*How to complete this task*:
From the listing below, pull out all lines with "checkbox" in them.

-------- Available records

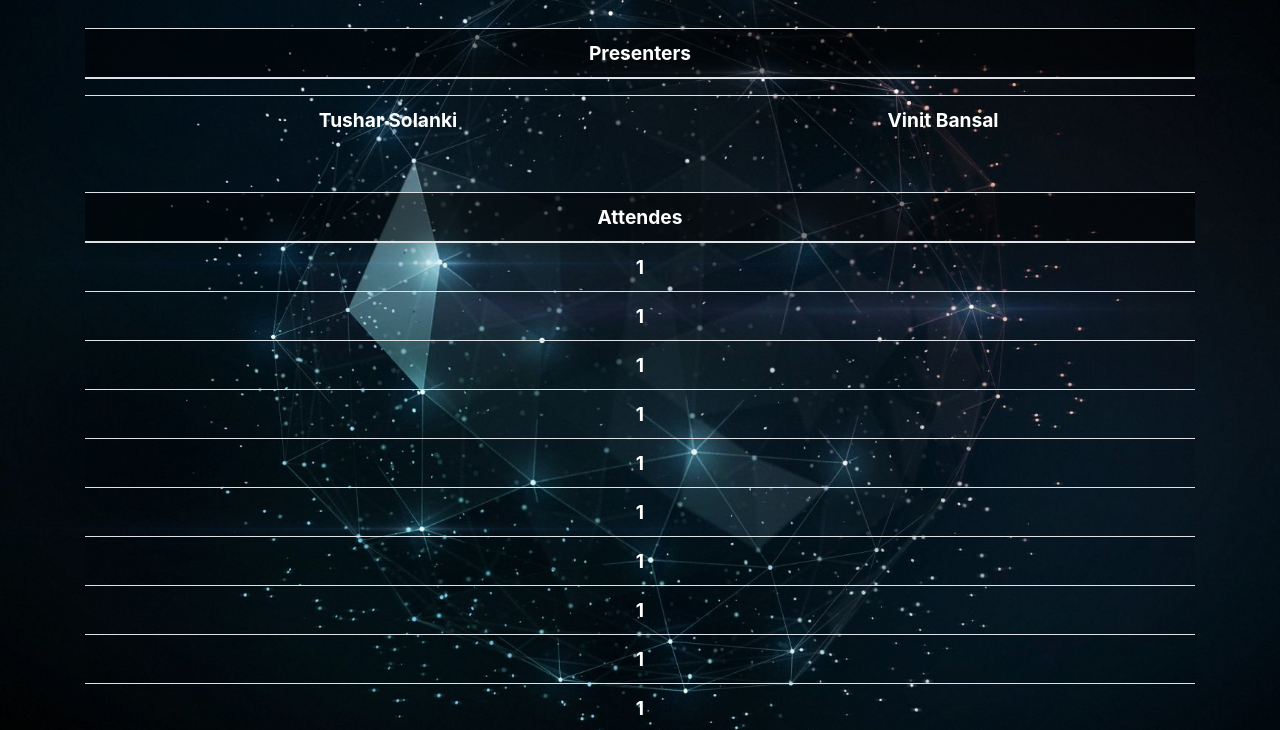
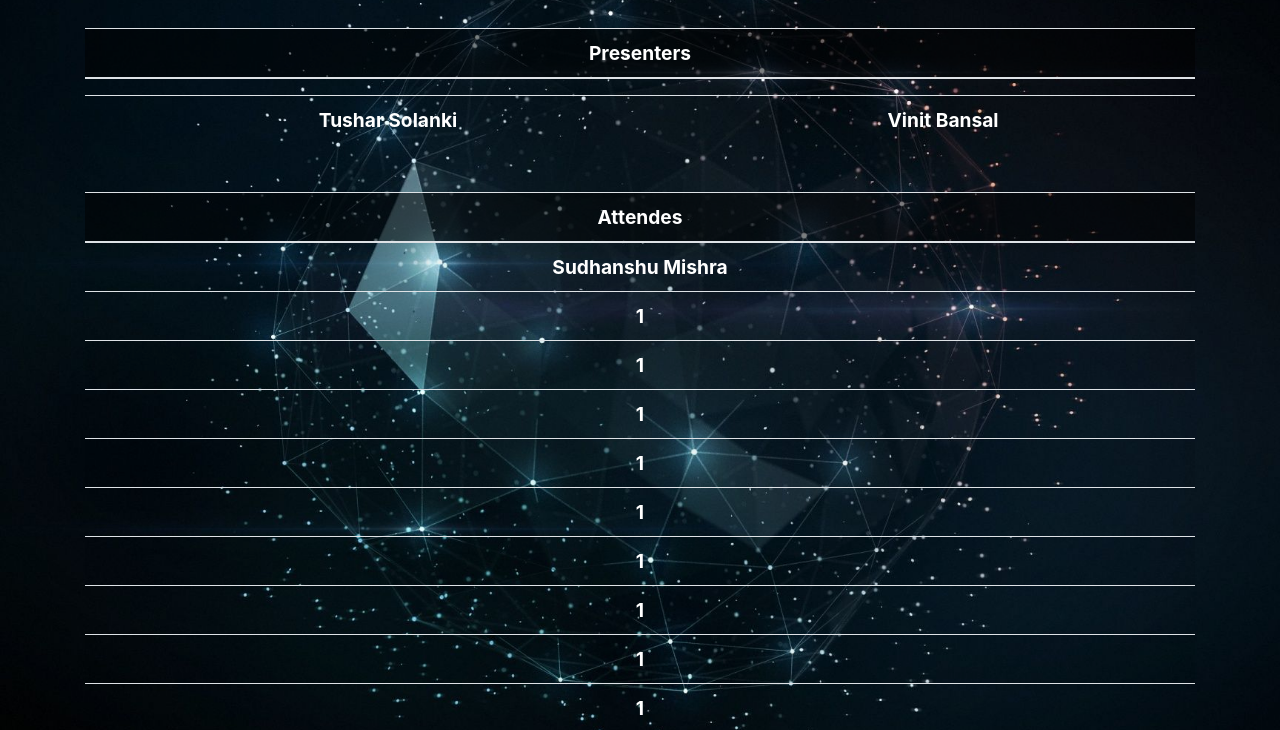
Before and after one commit to sudhan2606/tushars000.github.io, a plain HTML site: page index.html in a window 1280 px wide. Shown: the part 68-798 px from the top of the page. Drawn offline with Linux system fonts and the light colour scheme.

Commit message:
Added my name
changed the attendee name to my name

```diff
--- a/index.html
+++ b/index.html
@@ -36,7 +36,7 @@
                 </thead>
                 <tbody>
                     <tr>
-                        <th scope="row">1</th>
+                        <th scope="row">Sudhanshu Mishra</th>
                       </tr>
                   <tr>
                     <th scope="row">1</th>
```
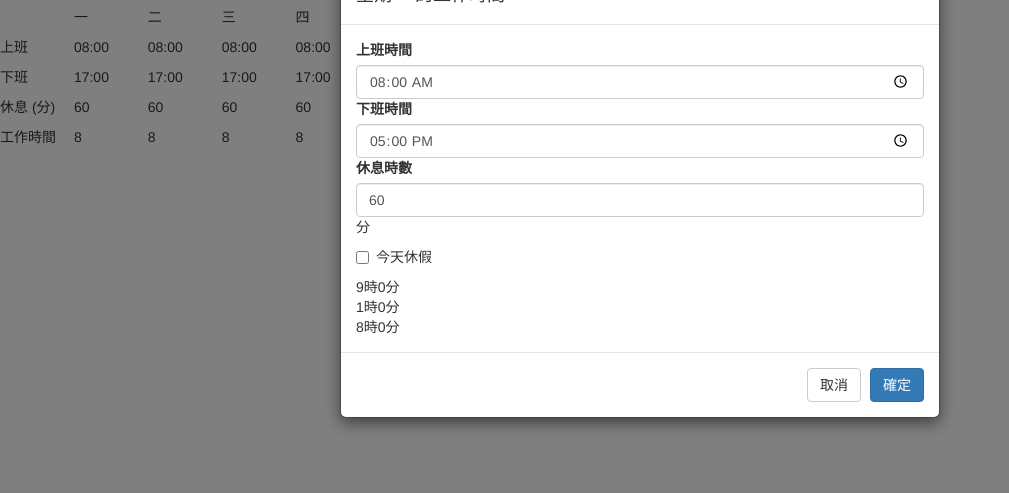
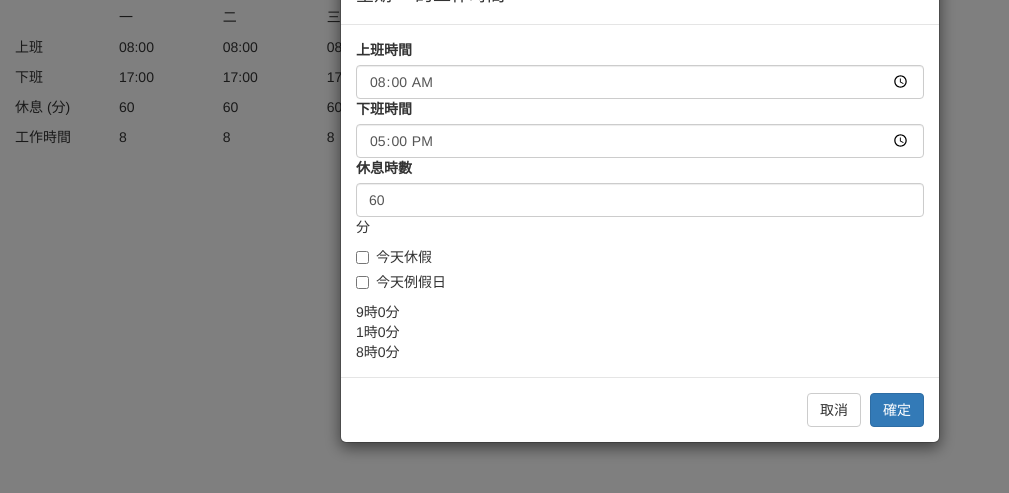
Before and after one commit to goodjoblife/OvertimeSalary, a plain HTML site: page worktimetable.html in a window 1280 px wide. Shown: the part 63-556 px from the top of the page, without its empty margins (0-1009 px from the left). Drawn offline with nearby package versions, Linux system fonts and the light colour scheme.

Commit message:
Add Routine Day Off

```diff
--- a/css/main.css
+++ b/css/main.css
@@ -2,6 +2,8 @@
     width: 100px;
     display: inline-block;
     height: 200px;
+    margin-left: 0;
+    margin-right: 0;
 }
 .oneday div {
     height: 30px;
--- a/js/main.js
+++ b/js/main.js
@@ -4,6 +4,7 @@
         this.endTime = moment('17:00', 'HH:mm');
         this.freeTime = moment.duration(1, "hours");
         this.isBreak = false;
+        this.isRoutineDayOff = false;
     }
 
     var workingTimes = exports.workingTimes = [];
@@ -37,6 +38,7 @@
         var $et = $('#wtm-endTime');
         var $ft = $('#wtm-freeTime');
         var $ib = $('#wtm-isBreak');
+        var $irdo = $('#wtm-isRoutineDayOff');
         var $wt = $('#wtm-workTime');
         var $rt = $('#wtm-releaseTime');
         var $tt = $('#wtm-totalTime');
@@ -58,10 +60,11 @@
 
         function formToData() {
             var data = {
-                freeTime  : moment.duration(parseInt($ft.val()), "minutes"),
-                startTime : moment($st.val(), "HH:mm"),
-                endTime   : moment($et.val(), "HH:mm"),
-                isBreak   : ($ib.prop("checked") === true),
+                freeTime        : moment.duration(parseInt($ft.val()), "minutes"),
+                startTime       : moment($st.val(), "HH:mm"),
+                endTime         : moment($et.val(), "HH:mm"),
+                isBreak         : ($ib.prop("checked") === true),
+                isRoutineDayOff : ($irdo.prop("checked") === true),
             }
             return data;
         }
@@ -95,11 +98,7 @@
         $("#test-modal-button").on('click', function () {
             var workingTime = workingTimes[weekDay];
 
-            if ($ib.prop("checked")) {
-                workingTimes[weekDay] = formToData();
-            } else {
-                workingTimes[weekDay] = formToData();
-            }
+            workingTimes[weekDay] = formToData();
 
             $('#test-modal').modal('hide');
 
@@ -123,6 +122,7 @@
                 $ft.val(workingTime.freeTime.asMinutes());
                 $ib.prop("checked", false);
             }
+            $irdo.prop("checked", workingTime.isRoutineDayOff);
 
             $("#myModalWeekDaySpan").html(["一", "二", "三", "四", "五", "六", "日"][weekDay]);
 
@@ -163,6 +163,11 @@
             me.find(".end").html(workingTime.endTime.format("HH:mm"));
             me.find(".break").html(workingTime.freeTime.asMinutes());
         }
+        if (workingTime.isRoutineDayOff) {
+            me.css("background-color", "#FF3333");
+        } else {
+            me.css("background-color", "");
+        }
     }
 
     /*
--- a/worktimetable.html
+++ b/worktimetable.html
@@ -27,6 +27,11 @@
                         <div class="checkbox">
                             <label>
                                 <input type="checkbox" id="wtm-isBreak"> 今天休假
+                            </label>
+                        </div>
+                        <div class="checkbox">
+                            <label>
+                                <input type="checkbox" id="wtm-isRoutineDayOff"> 今天例假日
                             </label>
                         </div>
                         <div><span id="wtm-workTime"></span></div>
```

----------------

*Output of the exercise*:
                         <div class="checkbox">
                                 <input type="checkbox" id="wtm-isBreak"> 今天休假
+                        <div class="checkbox">
+                                <input type="checkbox" id="wtm-isRoutineDayOff"> 今天例假日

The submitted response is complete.